posted on June 11, 2008 | in Category CSIS | PermaLink

by Stewart Bell Source: The National Post URL: [link] Date: June 10, 2008 Csis Solo terrorists pose new threat: report Intelligence cites 'lone wolves' as emerging trend

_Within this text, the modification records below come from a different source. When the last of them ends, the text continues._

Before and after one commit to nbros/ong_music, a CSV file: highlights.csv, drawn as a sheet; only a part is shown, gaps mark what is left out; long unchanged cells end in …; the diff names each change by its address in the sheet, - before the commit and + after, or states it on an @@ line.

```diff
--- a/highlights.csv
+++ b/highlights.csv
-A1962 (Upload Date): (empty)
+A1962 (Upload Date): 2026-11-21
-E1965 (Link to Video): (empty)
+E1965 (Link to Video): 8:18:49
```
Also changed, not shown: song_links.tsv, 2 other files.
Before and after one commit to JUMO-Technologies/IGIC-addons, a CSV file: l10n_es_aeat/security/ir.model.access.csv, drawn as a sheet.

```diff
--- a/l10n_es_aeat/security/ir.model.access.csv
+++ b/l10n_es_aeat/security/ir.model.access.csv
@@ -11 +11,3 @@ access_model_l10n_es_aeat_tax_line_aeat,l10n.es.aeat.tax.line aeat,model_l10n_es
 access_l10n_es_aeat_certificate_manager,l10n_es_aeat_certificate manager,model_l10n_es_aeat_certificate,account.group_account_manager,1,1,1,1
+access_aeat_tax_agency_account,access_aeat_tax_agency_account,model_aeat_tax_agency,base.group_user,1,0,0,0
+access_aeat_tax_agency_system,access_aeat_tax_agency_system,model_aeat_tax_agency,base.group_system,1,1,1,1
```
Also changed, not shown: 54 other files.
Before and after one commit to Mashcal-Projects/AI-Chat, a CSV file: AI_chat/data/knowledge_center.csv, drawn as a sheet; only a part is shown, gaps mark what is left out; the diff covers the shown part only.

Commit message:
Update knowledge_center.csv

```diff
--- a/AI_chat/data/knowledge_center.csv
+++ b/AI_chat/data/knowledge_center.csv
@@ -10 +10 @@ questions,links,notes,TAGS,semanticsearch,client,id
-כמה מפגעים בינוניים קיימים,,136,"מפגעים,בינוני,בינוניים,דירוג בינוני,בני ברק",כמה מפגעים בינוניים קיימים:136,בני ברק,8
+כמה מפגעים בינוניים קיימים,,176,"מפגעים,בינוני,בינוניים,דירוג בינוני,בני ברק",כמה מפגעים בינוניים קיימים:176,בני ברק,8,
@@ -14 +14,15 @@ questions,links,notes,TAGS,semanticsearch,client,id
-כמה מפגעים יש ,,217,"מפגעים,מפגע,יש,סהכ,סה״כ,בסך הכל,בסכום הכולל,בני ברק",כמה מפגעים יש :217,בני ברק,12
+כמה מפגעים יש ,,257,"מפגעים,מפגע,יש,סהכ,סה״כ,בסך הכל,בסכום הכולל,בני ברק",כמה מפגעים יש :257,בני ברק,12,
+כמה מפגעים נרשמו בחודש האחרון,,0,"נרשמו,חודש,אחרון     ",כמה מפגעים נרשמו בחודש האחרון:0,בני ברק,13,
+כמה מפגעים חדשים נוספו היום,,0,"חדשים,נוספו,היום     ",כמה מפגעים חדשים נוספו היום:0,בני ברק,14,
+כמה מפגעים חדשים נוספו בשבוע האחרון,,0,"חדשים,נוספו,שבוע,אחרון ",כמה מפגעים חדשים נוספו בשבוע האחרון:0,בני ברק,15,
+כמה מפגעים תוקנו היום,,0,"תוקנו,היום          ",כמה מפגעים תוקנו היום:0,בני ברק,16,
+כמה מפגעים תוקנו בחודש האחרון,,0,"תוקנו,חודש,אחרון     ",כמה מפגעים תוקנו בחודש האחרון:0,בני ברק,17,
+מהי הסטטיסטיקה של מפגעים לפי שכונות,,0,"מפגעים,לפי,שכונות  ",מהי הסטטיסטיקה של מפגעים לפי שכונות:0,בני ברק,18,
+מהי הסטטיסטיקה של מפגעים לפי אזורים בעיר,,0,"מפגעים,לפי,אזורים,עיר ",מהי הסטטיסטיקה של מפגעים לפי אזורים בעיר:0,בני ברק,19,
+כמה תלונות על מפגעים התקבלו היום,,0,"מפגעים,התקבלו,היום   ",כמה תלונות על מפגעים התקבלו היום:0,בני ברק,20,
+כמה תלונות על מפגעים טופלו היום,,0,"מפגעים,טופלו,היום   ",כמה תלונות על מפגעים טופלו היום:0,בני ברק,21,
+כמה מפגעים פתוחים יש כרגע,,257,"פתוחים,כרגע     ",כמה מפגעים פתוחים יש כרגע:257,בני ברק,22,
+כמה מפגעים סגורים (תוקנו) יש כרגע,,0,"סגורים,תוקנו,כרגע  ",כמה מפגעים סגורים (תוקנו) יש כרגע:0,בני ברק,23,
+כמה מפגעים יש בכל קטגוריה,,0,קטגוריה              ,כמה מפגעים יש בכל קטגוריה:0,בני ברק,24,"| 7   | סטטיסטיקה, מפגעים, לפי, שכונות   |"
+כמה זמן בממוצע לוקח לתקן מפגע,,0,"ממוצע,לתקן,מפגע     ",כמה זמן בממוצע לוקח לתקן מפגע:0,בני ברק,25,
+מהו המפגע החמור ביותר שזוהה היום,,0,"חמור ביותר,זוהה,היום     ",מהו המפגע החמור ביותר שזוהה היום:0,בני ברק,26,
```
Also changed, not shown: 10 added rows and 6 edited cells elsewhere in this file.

A newly declassified Canadian intelligence report is warning about the emerging threat posed by "lone-wolf " Islamist terrorists who operate completely on their own. Terrorists inspired by al-Qaeda have, in the past, tended to work in cells, but the report says they are beginning to use the solo strategy once associated with the militant far right. "Lone wolves motivated by Islamist extremism are a recent development," it says. "Islamist terrorist strategists are now advocating that Muslims take action at a grassroots level, without waiting for instructions."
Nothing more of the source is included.